How is the Canine Distemper Virus Diagnosed?

A veterinarian will make a comprehensive diagnosis based on whether the patient has been vaccinated, the patient's age and health condition, and the clinical symptoms present.

For an accurate diagnosis, the following tests may be performed:

  • Antibody test (PCR):
    A PCR test by determining samples collected from respiratory secretions, blood, urine, and bone marrow according to clinical symptoms and time of infection.
  • Antigen test (ELISA)
    Antibody titer test in blood and cerebrospinal fluid (CSF)
  • Plantar pad biopsy
  • Blood tests
  • Radiographs

Such as X-rays can be used to check overall health and the presence or absence of other diseases.

What Kind of Treatment is Available for Canine Distemper Virus?

The veterinarian will comprehensively evaluate the dog's health condition and symptoms and proceed with the appropriate treatment. Since no drug can cure the canine distemper virus, supportive treatment is conducted to help the patient's immune system fight the virus and recover.

The following are supportive treatments for the canine distemper virus:

  • Fluid and electrolyte therapy to correct dehydration and replenish nutrition due to vomiting and diarrhea
  • Antibiotics can be administered because secondary bacterial infections can occur. Symptomatic treatment is performed according to the symptoms present since antibiotics can affect various organs.
  • Anti-inflammatory drugs may be prescribed if there are respiratory symptoms,
  • Oxygen or a nebulizer may be used to help prevent damage to the respiratory tract mucosa and help discharge infectious agents and secretions present in the respiratory tract.
  • Antiemetic or antidiarrheal medications may be prescribed to stop vomiting and diarrhea.
  • Anticonvulsant drugs may be prescribed if seizures occur.

Survival rates depend on the severity of the virus and the dog's immune system response. In some cases, recovery occurs within 10 days, but in others, neurological symptoms can persist for weeks or months.

How can the canine distemper virus be prevented?

Dog receiving vaccination for distemper virus

Canine distemper virus can be effectively prevented through vaccination. One of the basic vaccination administered to all dogs is called the DHPP vaccine, which includes the D for Distemper.

Initial vaccination varies from country to country in guideline standards. Still, on average, it is recommended to start at about 6 weeks, then shots in 3-4 week intervals, and continue until 14-16 weeks of age. This vaccine period progresses until antibodies from the mother's milk drop and the puppy’s immune system begins to mature.

The following is a list of ways you can help prevent your dog from contracting the canine distemper virus:

  • After the initial vaccination, it is recommended to receive a booster vaccine within a year and then a booster vaccine at least once every 2 years. After vaccination, the antibody titer present in the body can be tested and prompted for a booster to ensure protection. In some cases, appropriate antibodies are not produced even after vaccination, resulting in infection with the virus.
  • It is best to avoid places where there are many dogs until you are fully vaccinated.
  • Contact with wild animals should be avoided at all times.
  • If multiple pets live together, it is recommended that all animals be vaccinated to prevent infection, especially young dogs.
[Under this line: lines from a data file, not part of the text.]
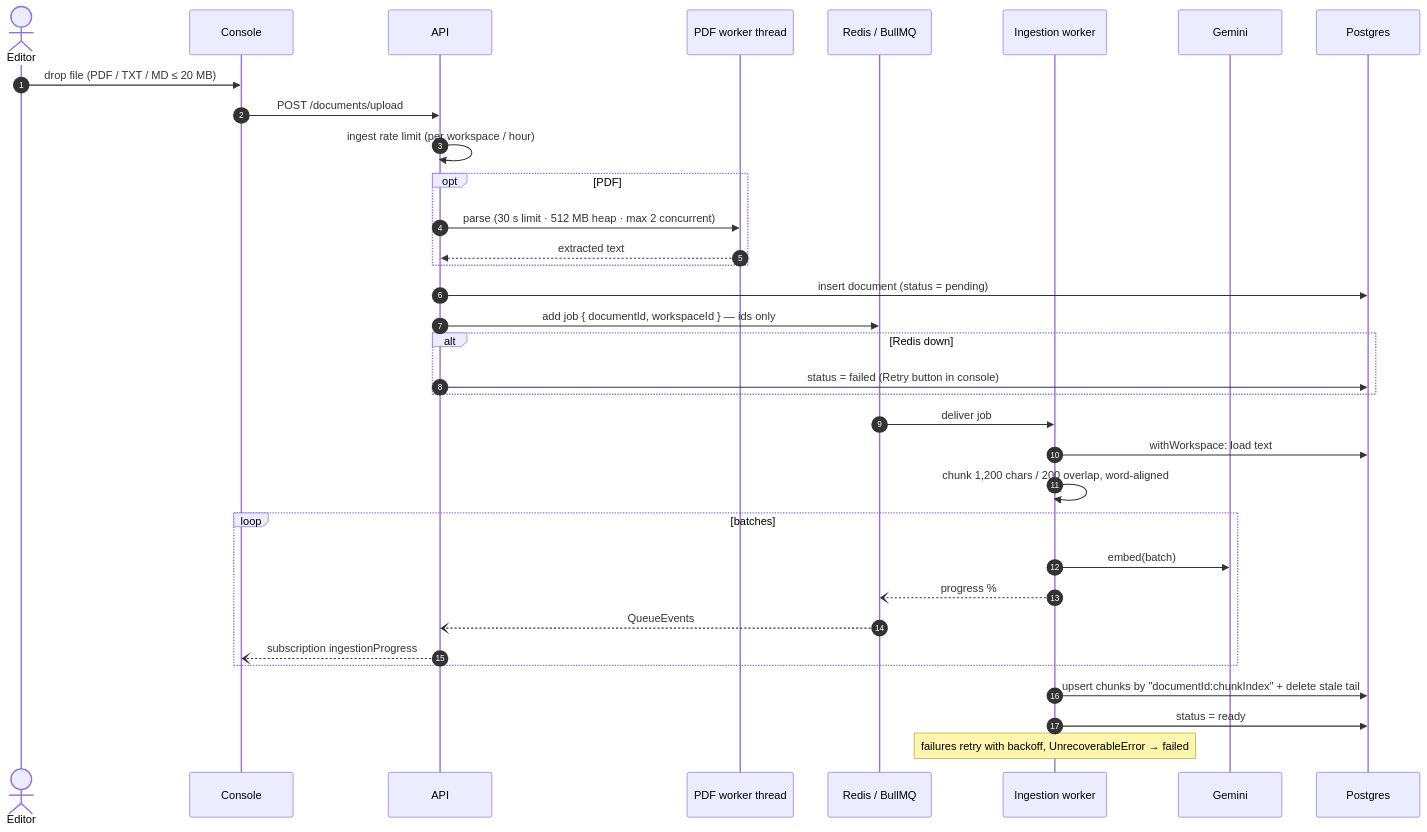
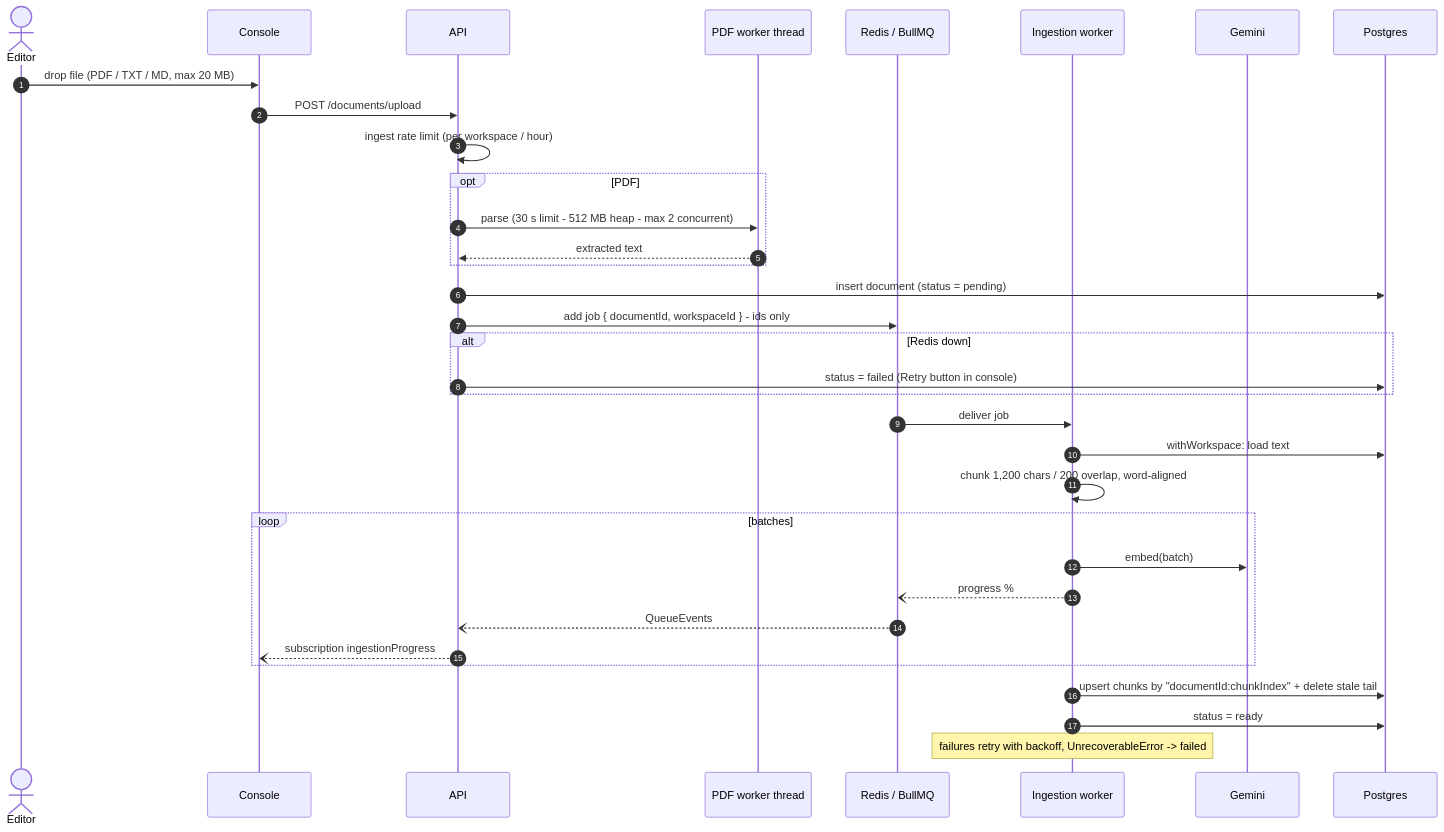
The eighth of 14 diagrams in docs/gist/omni-io-architecture.md (JawadulHadi/omni-io), drawn with Mermaid before and after one commit. The commit also changed other lines of this file, not shown here.

First line of the commit message:
docs(gist): make the architecture doc ASCII-only and drop the raw script tag

````diff
--- a/docs/gist/omni-io-architecture.md
+++ b/docs/gist/omni-io-architecture.md
@@ -302,37 +302,37 @@
 ```mermaid
 sequenceDiagram
   autonumber
   actor E as Editor
   participant C as Console
   participant A as API
   participant X as PDF worker thread
   participant Q as Redis / BullMQ
   participant W as Ingestion worker
   participant G as Gemini
   participant P as Postgres
 
-  E->>C: drop file (PDF / TXT / MD ≤ 20 MB)
+  E->>C: drop file (PDF / TXT / MD, max 20 MB)
   C->>A: POST /documents/upload
   A->>A: ingest rate limit (per workspace / hour)
   opt PDF
-    A->>X: parse (30 s limit · 512 MB heap · max 2 concurrent)
+    A->>X: parse (30 s limit - 512 MB heap - max 2 concurrent)
     X-->>A: extracted text
   end
   A->>P: insert document (status = pending)
-  A->>Q: add job { documentId, workspaceId } — ids only
+  A->>Q: add job { documentId, workspaceId } - ids only
   alt Redis down
     A->>P: status = failed (Retry button in console)
   end
   Q->>W: deliver job
   W->>P: withWorkspace: load text
   W->>W: chunk 1,200 chars / 200 overlap, word-aligned
   loop batches
     W->>G: embed(batch)
     W--)Q: progress %
     Q--)A: QueueEvents
     A--)C: subscription ingestionProgress
   end
   W->>P: upsert chunks by "documentId:chunkIndex" + delete stale tail
   W->>P: status = ready
-  Note over W: failures retry with backoff, UnrecoverableError → failed
+  Note over W: failures retry with backoff, UnrecoverableError -> failed
 ```
````
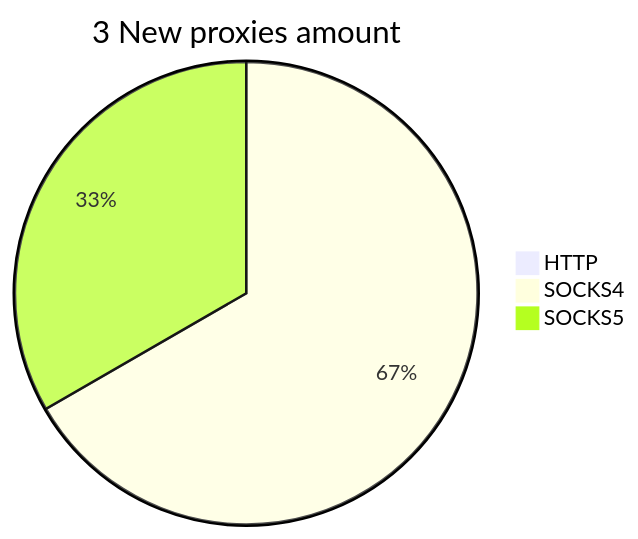
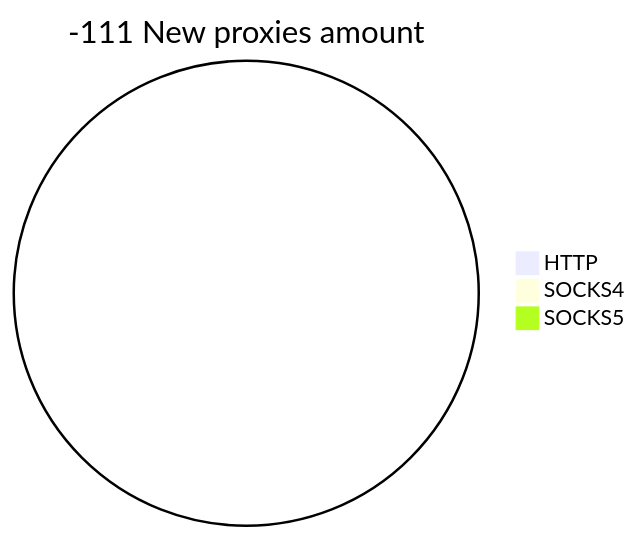
One commit to cutipu/proxylist changed the second of 2 diagrams in README.md. Above: the diagram before and after it, drawn with Mermaid. The commit also changed other lines of this file, not shown here.

````diff
--- a/README.md
+++ b/README.md
@@ -10,6 +10,6 @@
 ```mermaid
-pie title 3 New proxies amount
+pie title -111 New proxies amount
     "HTTP" : 0
-    "SOCKS4" : 2
-    "SOCKS5" : 1
+    "SOCKS4" : 0
+    "SOCKS5" : 0
 ```
````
Find out more about your dog’s disease or symptoms in the Buddydoc Library!

Buddydoc library information

The Buddydoc library is filled with everything you’d want to know about each symptom and disease your pet may experience. If you would like to find out more about the causes, signs, treatments, preventions, and more for your dog’s disease. Try out the Buddydoc app and search your pet’s symptom or disease in the Buddydoc library.